WORK INSTRUCTION » Search the data for the word "CompListarTareas" and copy each line that has it.

- Opening Delimiter -

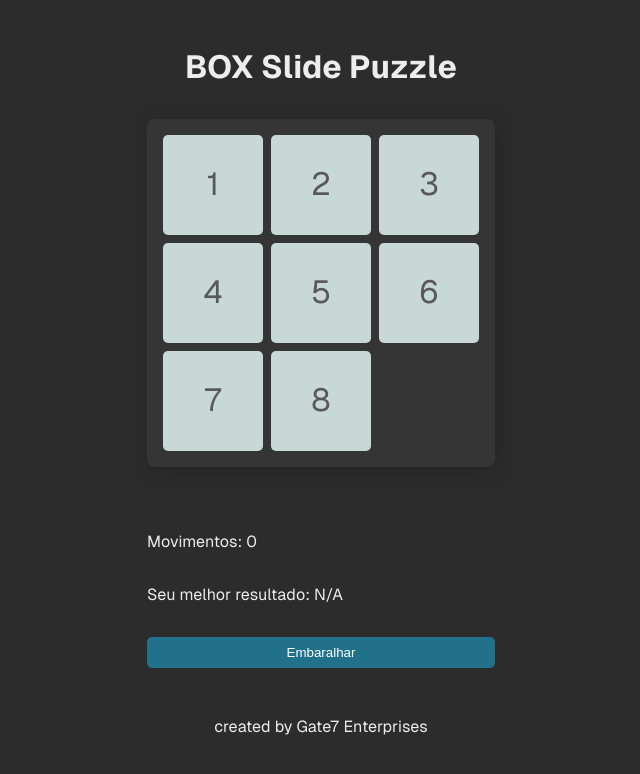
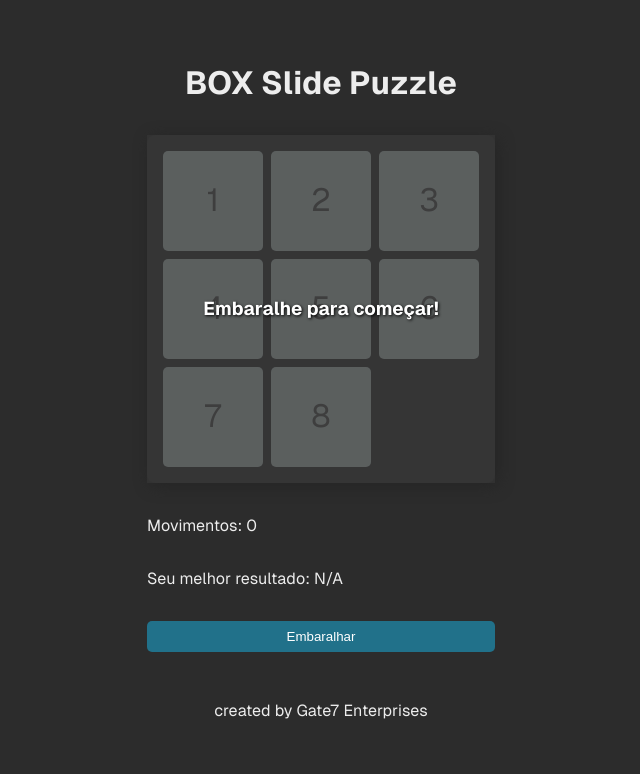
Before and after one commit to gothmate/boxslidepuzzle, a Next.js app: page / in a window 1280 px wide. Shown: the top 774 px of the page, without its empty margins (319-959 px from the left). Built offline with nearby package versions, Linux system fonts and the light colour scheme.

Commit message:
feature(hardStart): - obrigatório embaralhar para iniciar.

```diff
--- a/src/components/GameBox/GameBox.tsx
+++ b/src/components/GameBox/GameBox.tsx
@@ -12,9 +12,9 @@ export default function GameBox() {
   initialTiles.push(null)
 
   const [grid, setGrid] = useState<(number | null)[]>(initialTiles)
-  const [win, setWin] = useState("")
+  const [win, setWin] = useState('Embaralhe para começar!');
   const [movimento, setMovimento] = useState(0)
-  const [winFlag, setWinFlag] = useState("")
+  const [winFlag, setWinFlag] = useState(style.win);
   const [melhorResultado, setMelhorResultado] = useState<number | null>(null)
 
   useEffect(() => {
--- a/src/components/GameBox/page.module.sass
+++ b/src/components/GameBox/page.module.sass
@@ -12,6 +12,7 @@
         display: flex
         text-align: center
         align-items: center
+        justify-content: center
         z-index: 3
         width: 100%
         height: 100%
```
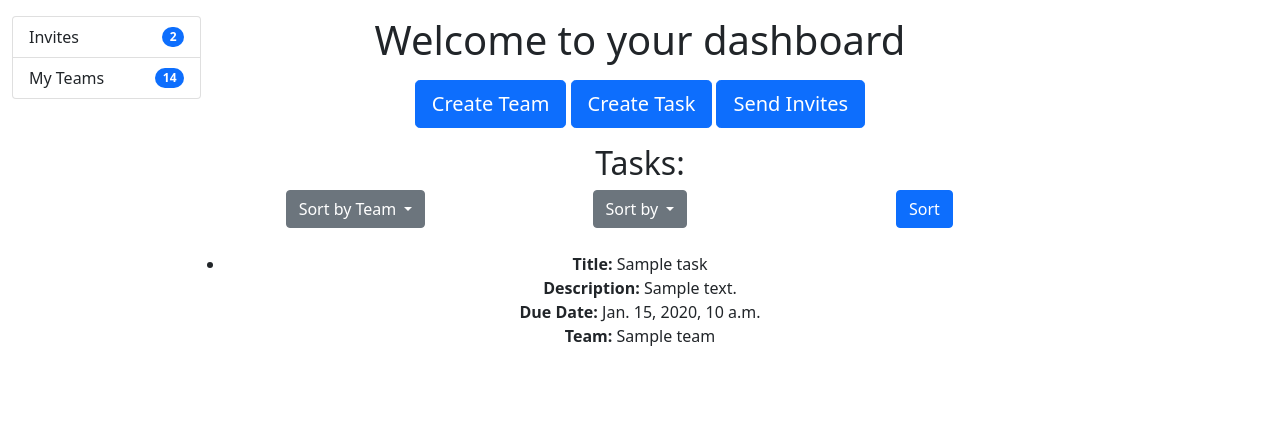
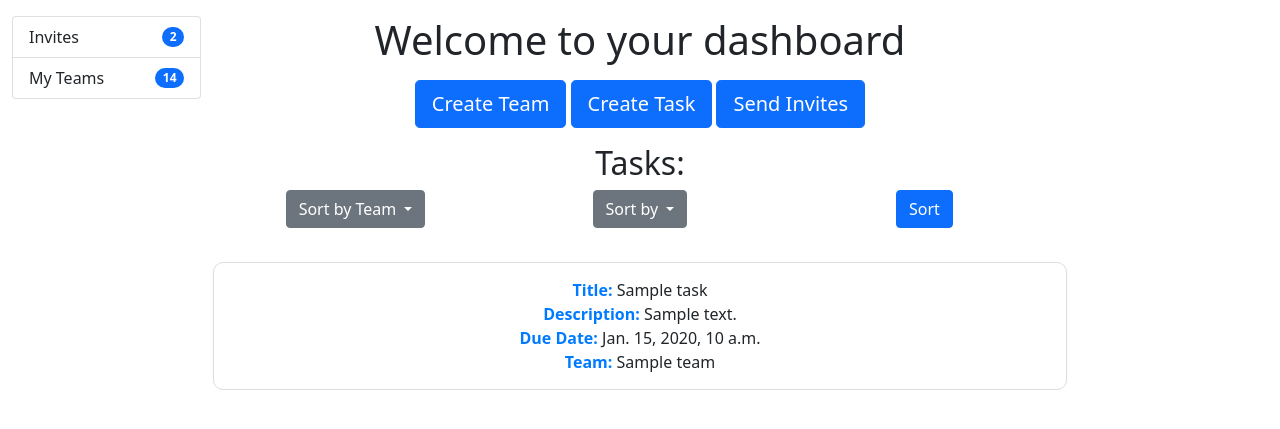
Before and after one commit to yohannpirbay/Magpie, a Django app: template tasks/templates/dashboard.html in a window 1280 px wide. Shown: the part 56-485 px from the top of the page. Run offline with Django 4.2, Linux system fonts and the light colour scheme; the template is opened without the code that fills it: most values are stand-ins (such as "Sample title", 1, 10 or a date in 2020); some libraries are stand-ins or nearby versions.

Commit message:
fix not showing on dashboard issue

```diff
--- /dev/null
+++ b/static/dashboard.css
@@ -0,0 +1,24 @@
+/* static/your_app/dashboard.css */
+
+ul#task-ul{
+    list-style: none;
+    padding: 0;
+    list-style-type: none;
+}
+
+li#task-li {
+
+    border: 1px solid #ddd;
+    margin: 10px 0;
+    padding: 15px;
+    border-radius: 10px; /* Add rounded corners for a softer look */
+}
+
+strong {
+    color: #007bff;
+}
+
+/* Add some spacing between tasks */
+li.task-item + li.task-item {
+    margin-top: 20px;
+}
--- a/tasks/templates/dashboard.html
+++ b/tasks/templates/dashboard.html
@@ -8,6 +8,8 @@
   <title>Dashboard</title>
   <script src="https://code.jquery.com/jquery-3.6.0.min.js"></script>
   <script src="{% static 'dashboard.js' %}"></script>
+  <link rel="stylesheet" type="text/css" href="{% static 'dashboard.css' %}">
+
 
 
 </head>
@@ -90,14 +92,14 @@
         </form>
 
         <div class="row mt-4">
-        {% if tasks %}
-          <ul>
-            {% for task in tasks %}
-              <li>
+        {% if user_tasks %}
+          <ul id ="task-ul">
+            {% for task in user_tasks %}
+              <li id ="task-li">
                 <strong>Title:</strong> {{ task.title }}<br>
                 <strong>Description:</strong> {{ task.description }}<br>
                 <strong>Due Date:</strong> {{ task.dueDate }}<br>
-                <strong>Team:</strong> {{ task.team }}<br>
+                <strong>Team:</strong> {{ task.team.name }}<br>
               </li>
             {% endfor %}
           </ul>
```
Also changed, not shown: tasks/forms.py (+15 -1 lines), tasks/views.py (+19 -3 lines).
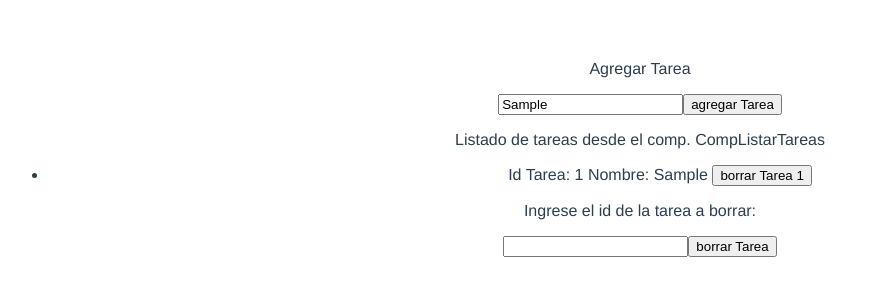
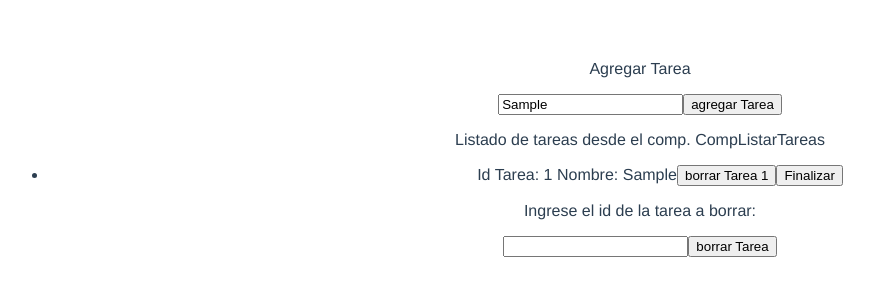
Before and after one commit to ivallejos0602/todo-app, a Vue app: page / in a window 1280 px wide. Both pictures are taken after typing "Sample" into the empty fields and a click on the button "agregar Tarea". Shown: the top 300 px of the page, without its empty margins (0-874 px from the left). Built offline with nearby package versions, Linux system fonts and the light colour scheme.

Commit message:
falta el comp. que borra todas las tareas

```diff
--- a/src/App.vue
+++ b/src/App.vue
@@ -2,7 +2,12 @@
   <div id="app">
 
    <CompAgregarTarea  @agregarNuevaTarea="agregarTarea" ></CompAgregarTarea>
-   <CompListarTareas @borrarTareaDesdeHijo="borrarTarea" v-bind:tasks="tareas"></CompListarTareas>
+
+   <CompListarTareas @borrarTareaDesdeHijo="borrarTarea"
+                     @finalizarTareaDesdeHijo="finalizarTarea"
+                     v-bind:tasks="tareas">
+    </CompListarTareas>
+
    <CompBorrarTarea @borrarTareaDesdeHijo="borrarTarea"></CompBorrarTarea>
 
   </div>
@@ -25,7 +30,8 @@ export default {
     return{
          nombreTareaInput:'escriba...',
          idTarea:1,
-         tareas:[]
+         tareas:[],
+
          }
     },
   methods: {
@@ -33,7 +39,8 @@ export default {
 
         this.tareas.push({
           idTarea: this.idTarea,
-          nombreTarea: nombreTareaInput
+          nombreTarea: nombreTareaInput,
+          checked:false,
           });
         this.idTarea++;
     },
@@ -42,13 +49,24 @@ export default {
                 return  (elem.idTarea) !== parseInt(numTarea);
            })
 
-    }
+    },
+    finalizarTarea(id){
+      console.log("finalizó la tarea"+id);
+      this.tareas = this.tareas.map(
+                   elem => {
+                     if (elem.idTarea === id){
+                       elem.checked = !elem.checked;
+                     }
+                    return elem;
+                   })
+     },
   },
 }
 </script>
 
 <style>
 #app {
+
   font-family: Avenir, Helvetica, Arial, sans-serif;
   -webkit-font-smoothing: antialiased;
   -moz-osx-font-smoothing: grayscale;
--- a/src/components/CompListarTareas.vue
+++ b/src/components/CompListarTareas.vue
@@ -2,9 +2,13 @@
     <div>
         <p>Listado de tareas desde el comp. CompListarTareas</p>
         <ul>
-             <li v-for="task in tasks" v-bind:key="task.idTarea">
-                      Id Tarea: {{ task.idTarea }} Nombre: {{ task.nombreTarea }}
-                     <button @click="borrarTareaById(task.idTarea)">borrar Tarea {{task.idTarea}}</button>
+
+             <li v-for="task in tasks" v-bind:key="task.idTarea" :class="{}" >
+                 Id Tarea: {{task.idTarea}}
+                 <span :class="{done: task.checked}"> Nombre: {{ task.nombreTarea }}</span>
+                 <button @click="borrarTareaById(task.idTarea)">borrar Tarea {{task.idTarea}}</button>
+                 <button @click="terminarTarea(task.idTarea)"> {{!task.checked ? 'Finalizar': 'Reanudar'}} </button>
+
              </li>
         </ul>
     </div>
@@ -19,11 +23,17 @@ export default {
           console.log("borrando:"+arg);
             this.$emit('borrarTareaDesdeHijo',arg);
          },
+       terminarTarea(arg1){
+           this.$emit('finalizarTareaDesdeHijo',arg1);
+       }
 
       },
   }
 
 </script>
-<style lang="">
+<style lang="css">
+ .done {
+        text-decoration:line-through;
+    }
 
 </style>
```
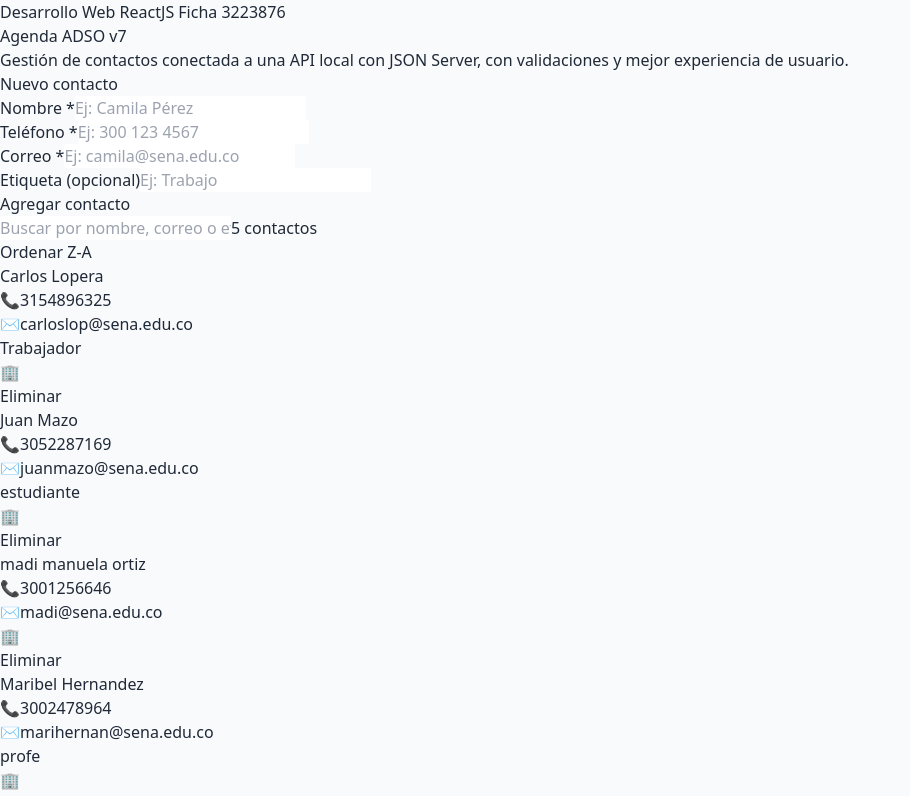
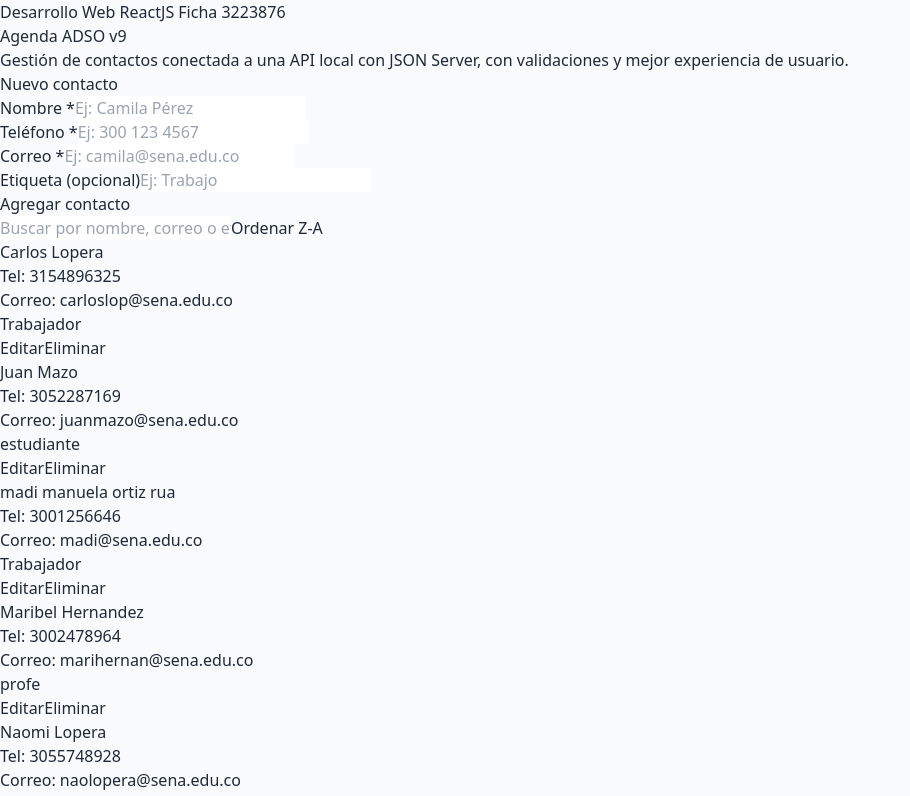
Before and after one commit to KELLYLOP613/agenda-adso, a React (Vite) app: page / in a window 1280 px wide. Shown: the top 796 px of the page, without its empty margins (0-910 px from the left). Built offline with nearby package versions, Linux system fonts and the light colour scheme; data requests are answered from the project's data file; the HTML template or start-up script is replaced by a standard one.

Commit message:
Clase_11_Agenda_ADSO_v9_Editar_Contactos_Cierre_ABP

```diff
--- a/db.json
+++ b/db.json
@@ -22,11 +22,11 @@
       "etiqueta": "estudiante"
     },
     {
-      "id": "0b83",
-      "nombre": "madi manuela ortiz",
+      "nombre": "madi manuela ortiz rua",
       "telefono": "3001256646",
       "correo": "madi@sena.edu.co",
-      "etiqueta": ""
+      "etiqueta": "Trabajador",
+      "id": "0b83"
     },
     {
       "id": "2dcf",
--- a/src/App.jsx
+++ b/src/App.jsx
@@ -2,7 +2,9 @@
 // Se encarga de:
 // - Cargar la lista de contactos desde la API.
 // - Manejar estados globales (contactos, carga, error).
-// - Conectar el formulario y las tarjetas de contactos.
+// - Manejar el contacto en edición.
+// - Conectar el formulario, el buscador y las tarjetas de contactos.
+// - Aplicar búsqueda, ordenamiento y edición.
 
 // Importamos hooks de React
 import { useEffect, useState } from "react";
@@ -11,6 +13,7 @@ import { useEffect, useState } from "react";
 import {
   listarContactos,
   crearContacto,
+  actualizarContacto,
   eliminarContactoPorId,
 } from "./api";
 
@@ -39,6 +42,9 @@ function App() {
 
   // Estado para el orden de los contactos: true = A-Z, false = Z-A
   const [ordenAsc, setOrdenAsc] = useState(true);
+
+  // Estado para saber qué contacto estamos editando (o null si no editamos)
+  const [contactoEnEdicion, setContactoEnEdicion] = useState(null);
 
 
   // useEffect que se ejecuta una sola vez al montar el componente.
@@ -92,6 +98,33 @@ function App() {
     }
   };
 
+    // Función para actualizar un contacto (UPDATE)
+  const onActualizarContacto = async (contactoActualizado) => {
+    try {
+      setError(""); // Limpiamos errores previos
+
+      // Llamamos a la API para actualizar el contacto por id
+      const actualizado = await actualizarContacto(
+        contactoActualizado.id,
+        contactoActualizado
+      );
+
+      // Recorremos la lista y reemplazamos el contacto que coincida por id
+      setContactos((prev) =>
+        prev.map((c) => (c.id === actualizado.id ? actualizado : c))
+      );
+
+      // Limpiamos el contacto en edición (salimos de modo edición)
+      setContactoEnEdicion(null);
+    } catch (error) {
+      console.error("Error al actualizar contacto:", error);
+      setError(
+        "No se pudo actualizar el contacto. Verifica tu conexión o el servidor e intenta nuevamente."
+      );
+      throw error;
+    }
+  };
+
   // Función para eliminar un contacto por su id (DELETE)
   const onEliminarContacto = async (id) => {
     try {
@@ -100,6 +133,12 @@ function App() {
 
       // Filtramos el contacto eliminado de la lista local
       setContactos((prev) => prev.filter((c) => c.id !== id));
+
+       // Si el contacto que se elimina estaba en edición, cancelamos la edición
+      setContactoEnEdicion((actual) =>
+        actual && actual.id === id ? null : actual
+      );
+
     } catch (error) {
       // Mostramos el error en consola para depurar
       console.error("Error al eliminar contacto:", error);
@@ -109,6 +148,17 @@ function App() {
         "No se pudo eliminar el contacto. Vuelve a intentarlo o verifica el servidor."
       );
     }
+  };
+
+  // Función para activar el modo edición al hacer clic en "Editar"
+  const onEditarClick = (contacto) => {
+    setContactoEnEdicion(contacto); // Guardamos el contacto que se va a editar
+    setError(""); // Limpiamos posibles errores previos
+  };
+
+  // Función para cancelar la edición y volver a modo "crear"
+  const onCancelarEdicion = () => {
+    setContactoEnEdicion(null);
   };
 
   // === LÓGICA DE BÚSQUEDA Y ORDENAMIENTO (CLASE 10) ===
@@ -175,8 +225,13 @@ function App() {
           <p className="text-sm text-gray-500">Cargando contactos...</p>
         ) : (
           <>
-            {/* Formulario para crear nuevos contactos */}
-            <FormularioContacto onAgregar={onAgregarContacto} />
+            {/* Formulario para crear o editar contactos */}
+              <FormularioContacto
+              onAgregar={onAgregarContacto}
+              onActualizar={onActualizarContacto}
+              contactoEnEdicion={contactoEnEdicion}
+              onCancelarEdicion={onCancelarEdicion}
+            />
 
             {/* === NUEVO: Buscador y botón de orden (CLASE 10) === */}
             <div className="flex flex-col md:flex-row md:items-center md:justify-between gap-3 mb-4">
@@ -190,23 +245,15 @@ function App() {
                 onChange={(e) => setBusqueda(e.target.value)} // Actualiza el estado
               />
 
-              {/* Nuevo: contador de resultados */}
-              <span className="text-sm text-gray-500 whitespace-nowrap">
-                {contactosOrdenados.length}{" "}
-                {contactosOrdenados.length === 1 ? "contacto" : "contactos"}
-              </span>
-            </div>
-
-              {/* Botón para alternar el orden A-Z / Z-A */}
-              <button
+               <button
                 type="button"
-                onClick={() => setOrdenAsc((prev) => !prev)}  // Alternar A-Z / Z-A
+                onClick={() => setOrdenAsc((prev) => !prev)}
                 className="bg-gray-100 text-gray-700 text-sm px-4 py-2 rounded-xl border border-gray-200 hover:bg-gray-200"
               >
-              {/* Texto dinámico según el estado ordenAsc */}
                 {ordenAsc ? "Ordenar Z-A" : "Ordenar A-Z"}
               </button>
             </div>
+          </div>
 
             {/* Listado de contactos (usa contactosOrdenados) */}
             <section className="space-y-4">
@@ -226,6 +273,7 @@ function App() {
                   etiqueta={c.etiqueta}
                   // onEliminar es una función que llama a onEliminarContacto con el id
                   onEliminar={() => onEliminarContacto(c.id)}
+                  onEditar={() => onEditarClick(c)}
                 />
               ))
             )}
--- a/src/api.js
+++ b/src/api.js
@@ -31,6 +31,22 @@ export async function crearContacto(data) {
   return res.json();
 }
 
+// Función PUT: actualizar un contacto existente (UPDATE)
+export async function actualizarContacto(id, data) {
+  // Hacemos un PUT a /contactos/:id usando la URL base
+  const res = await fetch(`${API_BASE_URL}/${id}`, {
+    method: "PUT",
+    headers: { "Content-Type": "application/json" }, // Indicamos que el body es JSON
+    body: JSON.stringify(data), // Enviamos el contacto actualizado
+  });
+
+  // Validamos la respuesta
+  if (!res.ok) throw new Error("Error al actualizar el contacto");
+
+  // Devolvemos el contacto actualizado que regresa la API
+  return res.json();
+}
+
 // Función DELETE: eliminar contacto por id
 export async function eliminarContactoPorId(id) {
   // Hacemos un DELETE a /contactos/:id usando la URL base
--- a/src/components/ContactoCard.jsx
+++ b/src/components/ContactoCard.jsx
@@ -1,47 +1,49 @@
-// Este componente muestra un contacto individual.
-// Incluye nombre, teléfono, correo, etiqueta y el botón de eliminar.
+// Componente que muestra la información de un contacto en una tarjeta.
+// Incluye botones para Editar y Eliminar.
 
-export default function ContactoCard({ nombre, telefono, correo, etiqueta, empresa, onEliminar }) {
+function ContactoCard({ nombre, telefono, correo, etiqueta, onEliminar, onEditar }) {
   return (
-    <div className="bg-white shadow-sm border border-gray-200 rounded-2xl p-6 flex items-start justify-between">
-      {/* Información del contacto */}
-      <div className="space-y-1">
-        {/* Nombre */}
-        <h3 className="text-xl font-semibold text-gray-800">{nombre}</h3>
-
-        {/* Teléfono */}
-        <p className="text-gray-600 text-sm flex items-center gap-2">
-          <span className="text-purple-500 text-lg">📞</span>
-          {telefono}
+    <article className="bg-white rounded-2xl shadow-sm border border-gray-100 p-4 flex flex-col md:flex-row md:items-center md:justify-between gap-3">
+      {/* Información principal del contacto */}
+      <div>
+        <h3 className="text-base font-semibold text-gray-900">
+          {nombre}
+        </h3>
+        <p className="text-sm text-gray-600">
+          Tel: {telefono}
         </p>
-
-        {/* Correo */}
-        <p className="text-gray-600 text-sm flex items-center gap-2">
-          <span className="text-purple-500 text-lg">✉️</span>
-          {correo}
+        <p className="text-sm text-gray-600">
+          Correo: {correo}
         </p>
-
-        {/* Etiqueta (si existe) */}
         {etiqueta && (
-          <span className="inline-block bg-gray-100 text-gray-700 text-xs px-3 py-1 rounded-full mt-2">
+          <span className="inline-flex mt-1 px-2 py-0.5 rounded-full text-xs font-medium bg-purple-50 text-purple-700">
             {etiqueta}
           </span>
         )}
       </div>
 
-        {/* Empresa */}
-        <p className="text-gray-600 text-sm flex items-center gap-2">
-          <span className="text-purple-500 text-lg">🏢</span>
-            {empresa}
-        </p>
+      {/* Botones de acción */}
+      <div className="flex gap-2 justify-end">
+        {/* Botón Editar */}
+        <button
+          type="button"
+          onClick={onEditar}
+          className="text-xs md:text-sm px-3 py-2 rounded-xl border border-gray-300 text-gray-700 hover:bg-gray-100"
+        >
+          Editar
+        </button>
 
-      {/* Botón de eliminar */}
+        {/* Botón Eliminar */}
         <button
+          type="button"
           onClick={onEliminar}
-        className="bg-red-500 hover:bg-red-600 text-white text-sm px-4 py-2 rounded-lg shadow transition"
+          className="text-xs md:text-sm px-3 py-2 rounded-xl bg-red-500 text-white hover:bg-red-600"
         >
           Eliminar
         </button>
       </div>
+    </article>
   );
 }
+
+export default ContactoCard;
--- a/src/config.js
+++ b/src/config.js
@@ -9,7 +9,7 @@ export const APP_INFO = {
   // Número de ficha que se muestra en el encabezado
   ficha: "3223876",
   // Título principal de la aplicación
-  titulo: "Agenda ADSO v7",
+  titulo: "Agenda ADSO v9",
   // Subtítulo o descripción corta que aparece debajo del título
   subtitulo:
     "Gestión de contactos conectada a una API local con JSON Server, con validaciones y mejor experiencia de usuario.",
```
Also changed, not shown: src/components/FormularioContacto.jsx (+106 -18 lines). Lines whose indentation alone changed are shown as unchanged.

- Closing Delimiter -

EXERCISE OUTPUT »
-   <CompListarTareas @borrarTareaDesdeHijo="borrarTarea" v-bind:tasks="tareas"></CompListarTareas>
+   <CompListarTareas @borrarTareaDesdeHijo="borrarTarea"
+    </CompListarTareas>
--- a/src/components/CompListarTareas.vue
+++ b/src/components/CompListarTareas.vue
         <p>Listado de tareas desde el comp. CompListarTareas</p>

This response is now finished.